[Before-and-after change records]
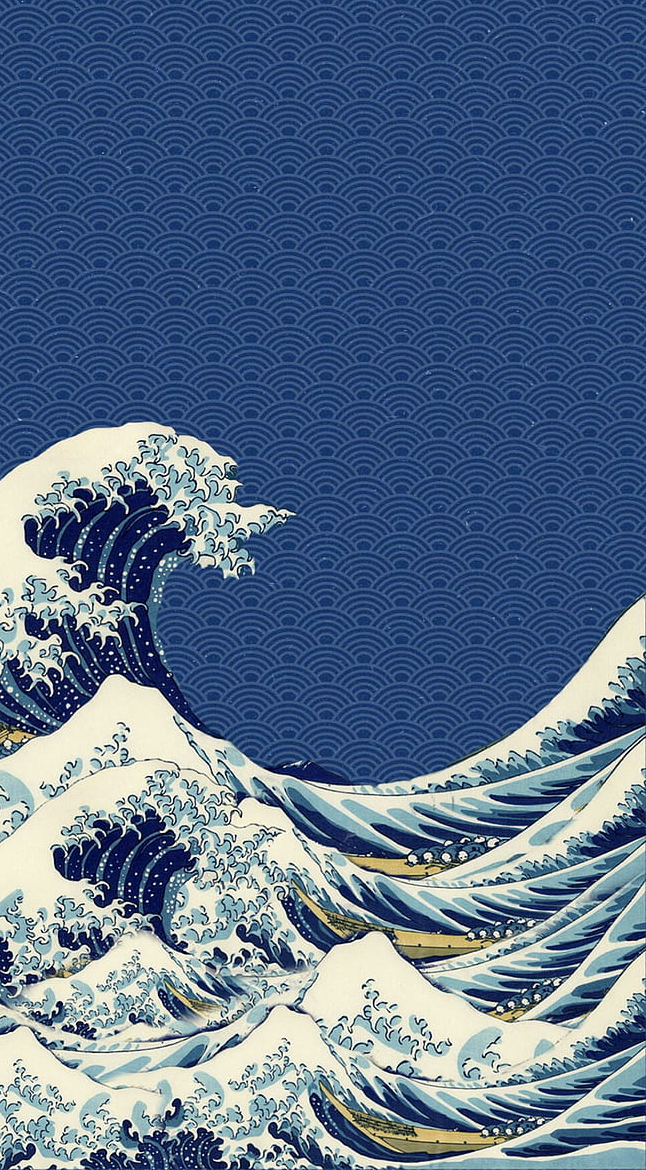
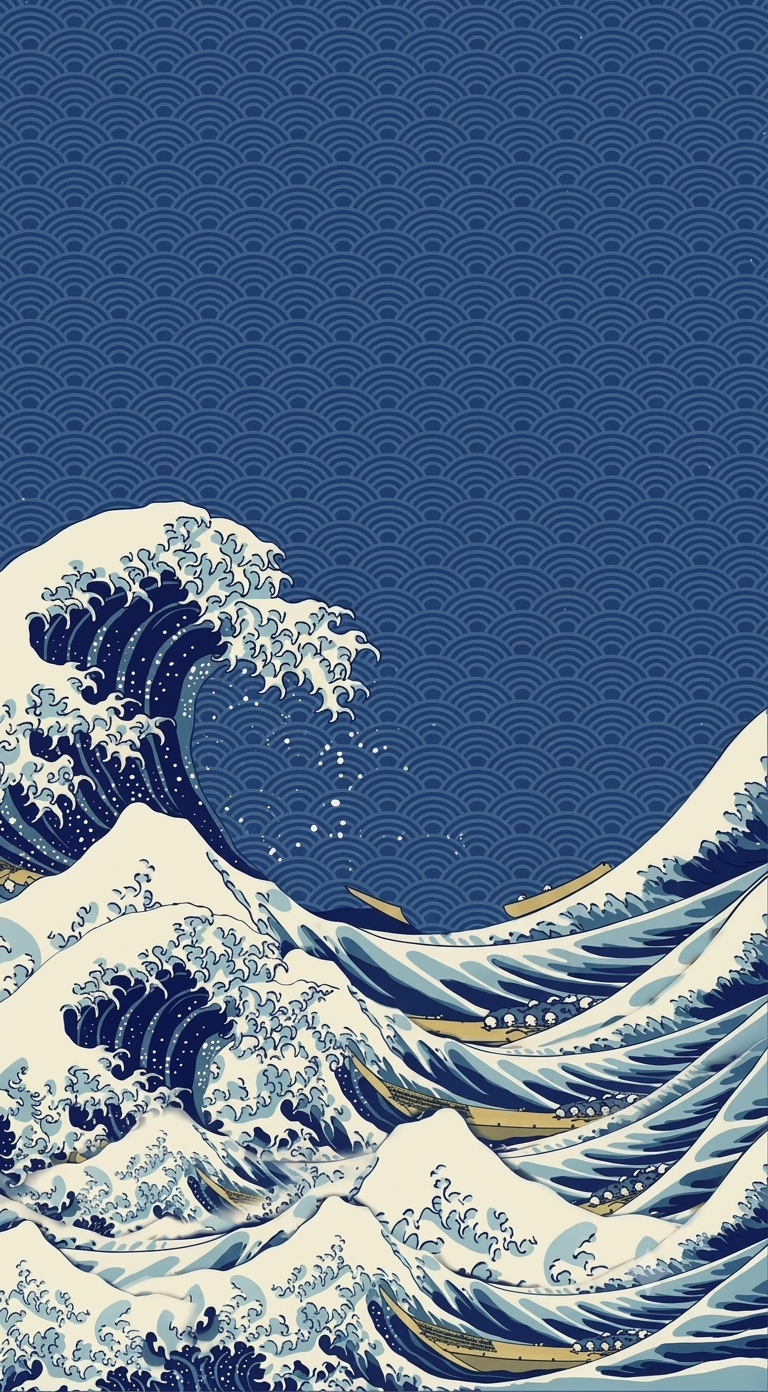
Widget imporvement and image change

Changed region(s): [[0.0, 0.3692, 1.0, 1.0], [0.0, 0.6769, 0.0619, 0.7077], [0.9288, 0.5231, 0.9598, 0.5538]]

diff --git a/constants/images.ts b/constants/images.ts
@@ -1,6 +1,3 @@
 export const BreathingImages = {
-  box: require('@/assets/images/breathing/boxbreathing.png'),
-  sigh: require('@/assets/images/breathing/sighbreathing.png'),
-  fourSevenEight: require('@/assets/images/breathing/fourseveneight.png'),
   phoneBg: require('@/assets/images/breathing/phonebg.png'),
 };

EXERCISE OBJECTIVE: Out of the records above, pick each line that contains the string "assets".

RESULT:
-  box: require('@/assets/images/breathing/boxbreathing.png'),
-  sigh: require('@/assets/images/breathing/sighbreathing.png'),
-  fourSevenEight: require('@/assets/images/breathing/fourseveneight.png'),
   phoneBg: require('@/assets/images/breathing/phonebg.png'),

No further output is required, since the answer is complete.